Big Trends, Little Trends

For indispensable reporting on the coronavirus crisis, the election, and more, subscribe to the Mother Jones Daily newsletter.


Jonathan Bernstein picks up on one of my hobbyhorses:

Here’s the thing. Barack Obama isn’t as popular now as he was in January 2009. This is not exactly a little-known fact; indeed, we fortunately have some really good indicators of exactly how popular Obama is overall, and they’re not all that obscure.

What this means is that sloppy journalists can get endless mileage from picking out any subgroup in the nation and finding out that, gee, Obama has lost popularity there!….To know whether any of these stories is actually news, it’s absolutely necessary to compare Obama’s decline within the group in question to his overall decline. If it’s more, then you have something; if it’s the same or less, then you’re at best illustrating how an overall decline works within that subgroup.

Roger that. This usually bugs me most during the post-election recap season. In 2008 the media was full of breathless reports about how Obama gained support among married women or McCain lost support among Hispanics or some such. But of course they did. In 2008 Obama did a lot better among all voters than Kerry did in 2004, and McCain did worse than Bush. So it stands to reason that Obama also did better among most demographic groups and McCain did worse. In 2008, for example, several writers suggested that Obama did especially well among churchgoers, but in fact he didn’t: he performed about 9 points better than Kerry overall and about 10 points better among churchgoers. There was nothing to it.

Anyway, this is just another example of “compared to what?” That’s a question that should be on everyone’s minds a lot more than it usually is.

DOES IT FEEL LIKE POLITICS IS AT A BREAKING POINT?

Headshot of Editor in Chief of Mother Jones, Clara Jeffery

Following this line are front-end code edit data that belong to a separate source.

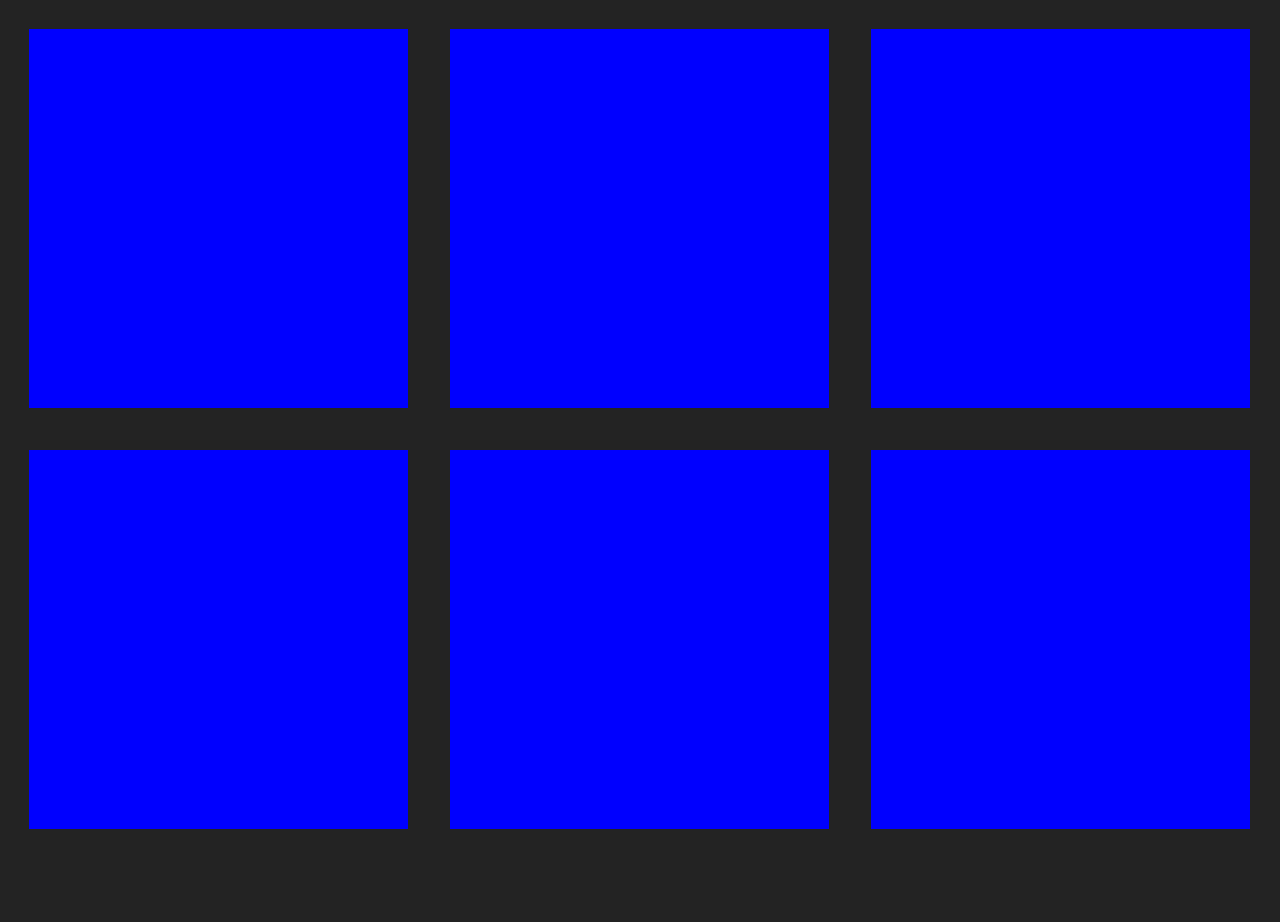
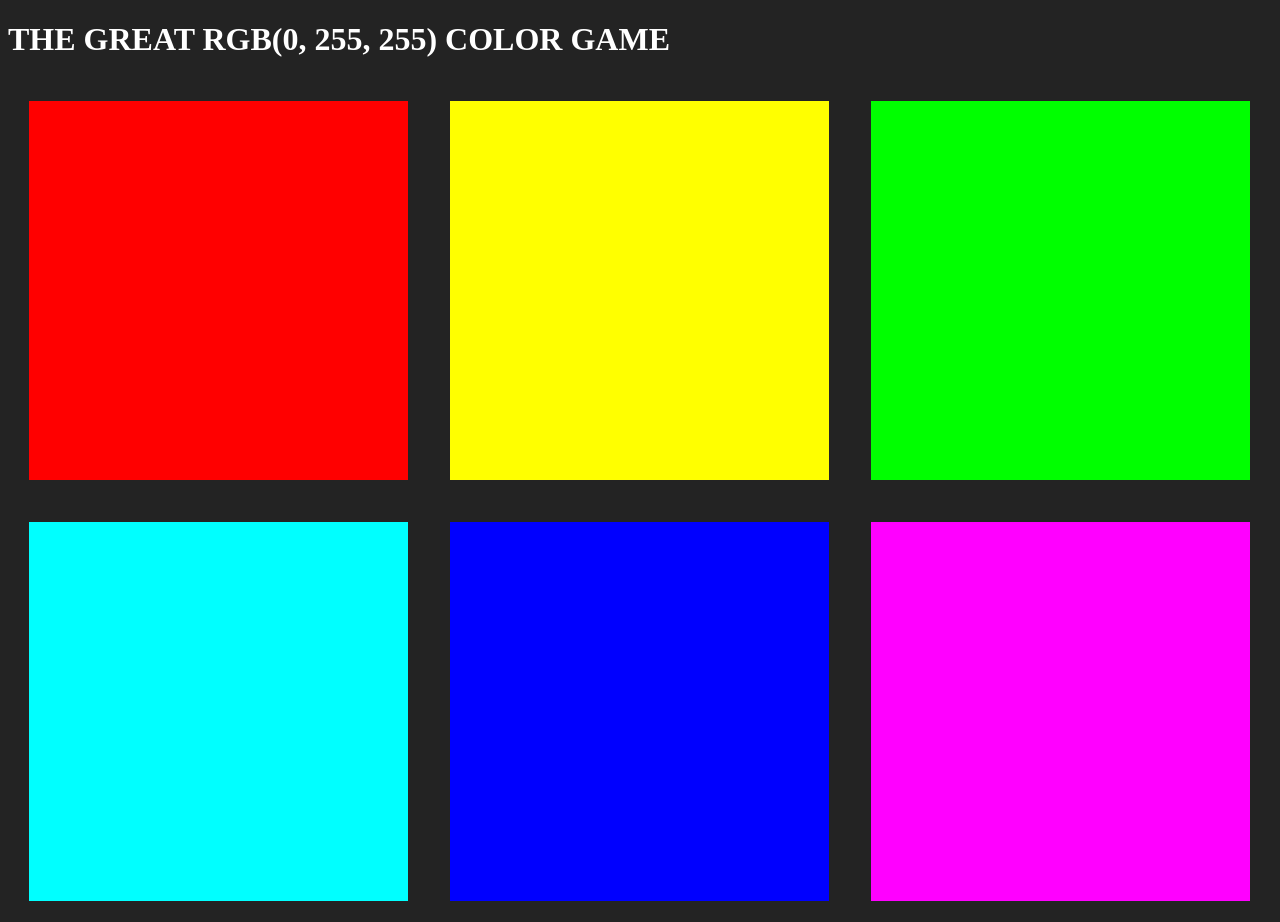
Before and after one commit to tonyn4444/color-guessing-game, a plain HTML site: page color-game.html in a window 1280 px wide. Before the commit the page ends 850 px from the top, so only its background shows below. Drawn offline with nearby package versions, Linux system fonts and the light colour scheme.

Commit message:
add colors array, message, and functionality for correct and wrong color selections

```diff
--- a/color-game.css
+++ b/color-game.css
@@ -9,3 +9,12 @@ body {
 	padding-bottom: 30%;
 	float: left;
 }
+
+h1 {
+	color: white;
+	text-transform: uppercase;
+}
+
+span {
+	color: white;
+}
--- a/color-game.html
+++ b/color-game.html
@@ -5,6 +5,12 @@
 	<link rel="stylesheet" href="color-game.css">
 </head>
 <body>
+<h1>The Great <span id="picked-color"></span> Color Game</h1>
+
+<div>
+	<span id="message"></span>
+</div>
+
 	<div id="container">
 		<div class="square"></div>
 		<div class="square"></div>
--- a/colorGame.js
+++ b/colorGame.js
@@ -0,0 +1,30 @@
+var colors = [
+	"rgb(255, 0, 0)",
+	"rgb(255, 255, 0)",
+	"rgb(0, 255, 0)",
+	"rgb(0, 255, 255)",
+	"rgb(0, 0, 255)",
+	"rgb(255, 0, 255)"
+]
+
+var squares = document.querySelectorAll(".square");
+var pickedColor = colors[3];
+var pickedColorTitle = document.querySelector("#picked-color");
+var messageDisplay = document.querySelector("#message");
+pickedColorTitle.textContent = pickedColor;
+
+
+for (i = 0; i < squares.length; i++) {
+	squares[i].style.background = colors[i]
+	squares[i].addEventListener("click", function() {
+		if (this.style.background != pickedColor) {
+			this.style.background = "#232323"
+			messageDisplay.textContent = "Wrong! Try again"
+		} else {
+			for (j = 0; j < squares.length; j++) {
+				squares[j].style.background = pickedColor;
+				messageDisplay.textContent = "Correct!";
+			}
+		}
+	});
+}
```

It sure feels that way to me, and here at Mother Jones, we’ve been thinking a lot about what journalism needs to do differently, and how we can have the biggest impact.

We kept coming back to one word: corruption. Democracy and the rule of law being undermined by those with wealth and power for their own gain. So we're launching an ambitious Mother Jones Corruption Project to do deep, time-intensive reporting on systemic corruption, and asking the MoJo community to help crowdfund it.

We aim to hire, build a team, and give them the time and space needed to understand how we got here and how we might get out. We want to dig into the forces and decisions that have allowed massive conflicts of interest, influence peddling, and win-at-all-costs politics to flourish.

It's unlike anything we've done, and we have seed funding to get started, but we're looking to raise $500,000 from readers by July when we'll be making key budgeting decisions—and the more resources we have by then, the deeper we can dig. If our plan sounds good to you, please help kickstart it with a tax-deductible donation today.

Thanks for reading—whether or not you can pitch in today, or ever, I'm glad you're with us.

Signed by Clara Jeffery

Clara Jeffery, Editor-in-Chief

payment methods

We Recommend

Latest